Here is the key to personal liberation from the control of the yetzer. When a person becomes fully aware of Hashem’s presence, Who is watching him and wishing him to succeed in overcoming an urge or in dealing with a difficult set of circumstances, then he can pull himself together and act in accordance with the principles he believes in — according to the Torah.

But Hashem’s presence is not only external. It is not something forced upon him from above. If a person can listen to the quietest whispers of his heart, he will find this objectivity within himself:  

We see that the human mind has the ability to learn about all the things of this world. And it has another, higher ability than this, to know itself and to know about this knowledge — this is knowledge of knowledge. And in this knowledge, it is close to the Borei Yisbarach. For when man is born, he is like an animal, and when he acquires knowledge, he attains a level above animals. If he gains great knowledge and wisdom, he goes far beyond the animal, and his consciousness rises to a very high level… And if it busies itself with thoughts of the Borei Yisbarach, he rises to an even higher level and rises exponentially, for then it encompasses all the levels of knowledge. (Sefer Hayashar of Rabbeinu Tam, section 5)

Our human minds have a capacity for contemplation of G-d’s cosmic presence beyond our immediate desires, and accordingly, we may interpret Rebbi’s advice on a deeper level of “Da mah l’maalah — mimcha”: Know that what is Above is within you. (See Nefesh HaChaim, Chapter 6.)

If one attains and develops objective self-awareness, it can serve to repel any urge to sin. But Rebbi adds a free bonus:

“And all your deeds are recorded in a book.”

What is this “book” Rebbi speaks of? Where is it, and when are man’s deeds recorded in it?

On Rosh Hashanah, we plead, “Kasveinu b’sefer hachaim.” Rav Dessler explains that the “book” in which Hashem writes “is the consciousness of man, in which all acts and thoughts are recorded, and hence ‘all your deeds are recorded in a book’; ‘books of the living and books of the dead’; ‘every man’s hand seals it and it will be read out by itself’ ” (Michtav Me’Eliyahu, Vol. IV, p. 92).

Your every act, says Rebbi, your every thought and emotion, is engraved on your soul, and this mass of data makes you what you are.
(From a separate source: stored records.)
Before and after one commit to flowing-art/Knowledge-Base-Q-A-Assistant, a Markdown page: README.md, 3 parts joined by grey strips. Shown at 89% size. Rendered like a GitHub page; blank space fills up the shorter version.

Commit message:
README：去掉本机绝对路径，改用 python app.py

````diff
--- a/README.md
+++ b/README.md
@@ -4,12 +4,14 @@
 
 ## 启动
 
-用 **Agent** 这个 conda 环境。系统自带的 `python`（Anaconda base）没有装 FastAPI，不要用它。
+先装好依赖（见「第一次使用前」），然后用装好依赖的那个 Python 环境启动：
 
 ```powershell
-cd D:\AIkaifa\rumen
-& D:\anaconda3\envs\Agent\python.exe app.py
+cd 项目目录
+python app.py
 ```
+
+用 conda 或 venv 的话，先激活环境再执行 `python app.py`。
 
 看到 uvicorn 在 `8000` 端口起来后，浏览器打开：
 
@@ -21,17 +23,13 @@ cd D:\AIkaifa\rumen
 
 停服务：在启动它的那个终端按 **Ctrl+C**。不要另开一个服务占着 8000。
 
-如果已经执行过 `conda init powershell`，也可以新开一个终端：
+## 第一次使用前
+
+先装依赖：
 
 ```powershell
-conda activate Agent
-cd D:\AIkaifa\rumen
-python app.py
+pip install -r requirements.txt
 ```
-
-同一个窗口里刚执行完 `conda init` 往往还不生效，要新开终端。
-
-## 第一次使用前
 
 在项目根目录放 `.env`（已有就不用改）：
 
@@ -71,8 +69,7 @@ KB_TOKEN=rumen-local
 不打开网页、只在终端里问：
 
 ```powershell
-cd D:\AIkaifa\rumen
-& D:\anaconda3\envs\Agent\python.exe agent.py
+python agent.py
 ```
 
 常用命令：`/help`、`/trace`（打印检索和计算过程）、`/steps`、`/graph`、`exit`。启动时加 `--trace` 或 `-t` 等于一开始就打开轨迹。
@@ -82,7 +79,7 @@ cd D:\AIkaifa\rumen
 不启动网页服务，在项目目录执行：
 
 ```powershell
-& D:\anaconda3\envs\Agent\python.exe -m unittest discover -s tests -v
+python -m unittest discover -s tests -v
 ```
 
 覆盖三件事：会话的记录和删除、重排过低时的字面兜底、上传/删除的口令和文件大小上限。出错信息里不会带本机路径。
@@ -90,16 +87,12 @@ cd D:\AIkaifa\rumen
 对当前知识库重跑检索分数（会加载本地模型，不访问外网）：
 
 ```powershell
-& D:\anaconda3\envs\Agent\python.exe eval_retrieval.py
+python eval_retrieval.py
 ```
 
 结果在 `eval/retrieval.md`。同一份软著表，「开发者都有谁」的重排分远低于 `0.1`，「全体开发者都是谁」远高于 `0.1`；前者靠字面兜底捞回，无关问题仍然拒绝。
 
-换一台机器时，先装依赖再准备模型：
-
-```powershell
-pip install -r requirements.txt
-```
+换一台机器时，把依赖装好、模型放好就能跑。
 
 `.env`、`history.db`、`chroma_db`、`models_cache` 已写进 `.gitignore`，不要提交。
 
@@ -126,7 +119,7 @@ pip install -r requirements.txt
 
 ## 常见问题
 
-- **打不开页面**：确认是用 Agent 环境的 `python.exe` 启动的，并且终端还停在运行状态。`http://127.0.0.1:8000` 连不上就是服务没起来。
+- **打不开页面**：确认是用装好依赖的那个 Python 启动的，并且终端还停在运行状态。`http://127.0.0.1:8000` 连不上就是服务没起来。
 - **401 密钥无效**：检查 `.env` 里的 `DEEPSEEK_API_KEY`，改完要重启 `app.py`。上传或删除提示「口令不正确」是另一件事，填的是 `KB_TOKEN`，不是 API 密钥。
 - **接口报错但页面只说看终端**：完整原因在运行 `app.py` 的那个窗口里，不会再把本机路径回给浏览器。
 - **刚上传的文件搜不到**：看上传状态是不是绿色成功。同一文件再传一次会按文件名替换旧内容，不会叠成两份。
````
In the language of modern science, if you get upset, that anger is stored somewhere in your brain cells, and if you get upset again, not only is that anger, too, stored in your brain cells, but the original anger is awakened along with it, underpinning the new anger and reinforcing it. It is this stored data that forms our habits, for better or for worse. Our positive and negative behaviors trigger chemical changes in the brain as well. If all this is detectable in man’s outer shell, the physical brain, then surely parallel changes occur on the spiritual level, deep in the neshamah.

Thus, according to Rebbi, with every move we make, we create our own present and future selves. And although with our selective memory, we might forget past actions, nevertheless they are all there within us, guiding and shaping the personality that emerges.

(Originally featured in Mishpacha, Issue 705)